Today, FedUp Mom answers a question she posed three weeks ago in her guest post where she suggested that people read Such, Such Were the Joys by George Orwell. Read her answers to the first and second questions she posed here and here. And, of course, don’t forget to chime in with your own answer.
Such, Such Thursdays
by FedUp Mom
(from Such, Such Were the Joys)
3.) “Looking back, I realize that I then worked harder than I have ever done since, and yet at the time it never seemed possible to make quite the effort that was demanded of one…All through my boyhood I had a profound conviction that I was no good, that I was wasting my time, wrecking my talents, behaving with monstrous folly and wickedness and ingratitude — and all this, it seemed, was inescapable, because I lived among laws which were absolute, like the law of gravity, but which it was not possible for me to keep…The conviction that it was not possible for me to be a success went deep enough to influence my actions till far into adult life.”
Would Orwell have fared better or worse in your local “gifted” program? Explain.
FedUp Mom’s ANSWER:
I see echos of Orwell when I look at my daughter’s experience at our nominally high-performing public school. My daughter was singled out as bright because of her performance on various exams. Once the school figured out she was bright, they figured they could squeeze a lot of achievement out of her that would make the school look good. When I complained that she was becoming anxious and depressed, it made no difference.
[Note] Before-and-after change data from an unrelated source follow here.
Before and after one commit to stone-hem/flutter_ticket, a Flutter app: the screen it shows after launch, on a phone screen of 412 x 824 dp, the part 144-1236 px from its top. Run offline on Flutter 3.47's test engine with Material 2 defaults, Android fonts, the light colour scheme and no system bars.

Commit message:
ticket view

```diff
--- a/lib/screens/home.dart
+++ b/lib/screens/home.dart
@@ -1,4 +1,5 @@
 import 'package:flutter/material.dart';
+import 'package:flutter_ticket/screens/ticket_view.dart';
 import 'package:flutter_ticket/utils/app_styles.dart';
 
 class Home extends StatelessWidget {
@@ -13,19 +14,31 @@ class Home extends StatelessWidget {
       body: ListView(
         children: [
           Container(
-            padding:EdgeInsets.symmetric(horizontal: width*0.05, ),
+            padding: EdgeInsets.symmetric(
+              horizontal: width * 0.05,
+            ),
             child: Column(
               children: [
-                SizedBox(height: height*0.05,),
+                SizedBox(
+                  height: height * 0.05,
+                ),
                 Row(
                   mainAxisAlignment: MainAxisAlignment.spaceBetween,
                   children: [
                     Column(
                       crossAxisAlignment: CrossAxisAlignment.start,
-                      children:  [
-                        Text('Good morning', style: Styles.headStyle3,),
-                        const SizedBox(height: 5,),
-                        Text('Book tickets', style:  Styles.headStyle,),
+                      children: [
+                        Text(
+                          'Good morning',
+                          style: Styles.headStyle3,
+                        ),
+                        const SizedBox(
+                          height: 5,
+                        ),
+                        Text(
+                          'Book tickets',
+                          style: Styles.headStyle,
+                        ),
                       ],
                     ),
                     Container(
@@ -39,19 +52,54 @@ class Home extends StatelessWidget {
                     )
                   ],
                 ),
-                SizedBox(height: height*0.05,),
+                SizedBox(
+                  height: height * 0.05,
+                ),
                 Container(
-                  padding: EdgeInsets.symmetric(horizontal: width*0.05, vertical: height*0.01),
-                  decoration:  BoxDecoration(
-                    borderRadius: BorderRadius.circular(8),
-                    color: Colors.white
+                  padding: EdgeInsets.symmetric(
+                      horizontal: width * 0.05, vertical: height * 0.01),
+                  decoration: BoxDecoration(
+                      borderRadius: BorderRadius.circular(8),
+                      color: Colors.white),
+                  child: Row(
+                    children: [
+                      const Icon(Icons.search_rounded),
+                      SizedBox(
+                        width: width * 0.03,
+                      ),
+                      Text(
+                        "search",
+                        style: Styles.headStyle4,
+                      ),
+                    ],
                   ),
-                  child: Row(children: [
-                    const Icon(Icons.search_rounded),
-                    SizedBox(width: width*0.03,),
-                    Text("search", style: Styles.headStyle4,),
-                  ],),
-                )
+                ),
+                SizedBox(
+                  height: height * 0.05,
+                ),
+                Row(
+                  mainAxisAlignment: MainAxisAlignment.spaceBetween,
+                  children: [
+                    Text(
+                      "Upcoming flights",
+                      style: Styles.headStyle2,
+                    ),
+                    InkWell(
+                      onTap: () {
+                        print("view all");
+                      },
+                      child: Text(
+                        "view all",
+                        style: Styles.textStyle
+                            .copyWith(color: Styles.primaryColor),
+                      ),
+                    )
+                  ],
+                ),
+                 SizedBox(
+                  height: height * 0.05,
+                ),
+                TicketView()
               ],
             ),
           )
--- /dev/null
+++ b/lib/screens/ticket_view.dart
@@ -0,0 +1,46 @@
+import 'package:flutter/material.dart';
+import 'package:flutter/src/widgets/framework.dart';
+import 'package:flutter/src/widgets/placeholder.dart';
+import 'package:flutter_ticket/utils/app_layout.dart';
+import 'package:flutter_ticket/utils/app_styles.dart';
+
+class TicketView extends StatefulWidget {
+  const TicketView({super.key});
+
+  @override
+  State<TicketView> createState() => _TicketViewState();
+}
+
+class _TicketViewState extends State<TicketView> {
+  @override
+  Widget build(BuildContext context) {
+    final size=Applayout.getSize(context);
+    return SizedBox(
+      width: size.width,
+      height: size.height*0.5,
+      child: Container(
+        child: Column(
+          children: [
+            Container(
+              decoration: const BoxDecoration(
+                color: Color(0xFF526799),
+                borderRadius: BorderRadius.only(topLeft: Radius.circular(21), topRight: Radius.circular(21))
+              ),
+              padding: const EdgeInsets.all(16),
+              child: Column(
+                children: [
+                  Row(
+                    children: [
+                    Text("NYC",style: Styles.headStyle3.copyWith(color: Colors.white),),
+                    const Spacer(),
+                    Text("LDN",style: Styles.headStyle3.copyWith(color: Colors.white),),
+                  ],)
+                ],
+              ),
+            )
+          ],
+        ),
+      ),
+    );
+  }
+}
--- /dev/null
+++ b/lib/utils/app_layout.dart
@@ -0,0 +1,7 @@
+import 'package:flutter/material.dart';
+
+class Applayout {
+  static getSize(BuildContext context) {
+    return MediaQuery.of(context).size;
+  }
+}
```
For a sensitive child, as many gifted children are, the experience of constantly being judged “not good enough” is devastating. This is why I can’t agree with those who think that what gifted children need is harder classes, and that the experience of failure will somehow be good for them.
It is true that some gifted children don’t learn study skills, because everything the school hands them is so far below their actual level. This happened to me, actually. When I got to college, I took an intro Biology course that I enjoyed a lot. I attended every lecture with great interest. When our first test came back, I was astonished to discover that I had flunked it, big time (less than 20/100, I think.) I had the following conversation with the teacher:
Me: I don’t understand what happened! I was here for every lecture!
Teacher: Well, you need to take notes during the lecture, and read the chapter in the textbook. Then, the night before the test, you look back through your notes and review the chapter in the textbook.
Me: Really? Wow!
I honestly had no idea. I followed the teacher’s advice and got As from then on.
So it is true that letting a gifted child drift along, passing classes with no effort, is not doing them a favor. But the opposite strategy, putting gifted kids in “rigorous” classes so they are constantly struggling, does them no favors either.
A gifted child who works hard and does her best should be allowed to feel successful. School should be a pleasure for all children, but a gifted child in particular should experience real joy in learning. A school where the brightest kids are anxious, stressed out, sleep deprived, and terrified of failure is a school that has put its own reputation ahead of the students’ health.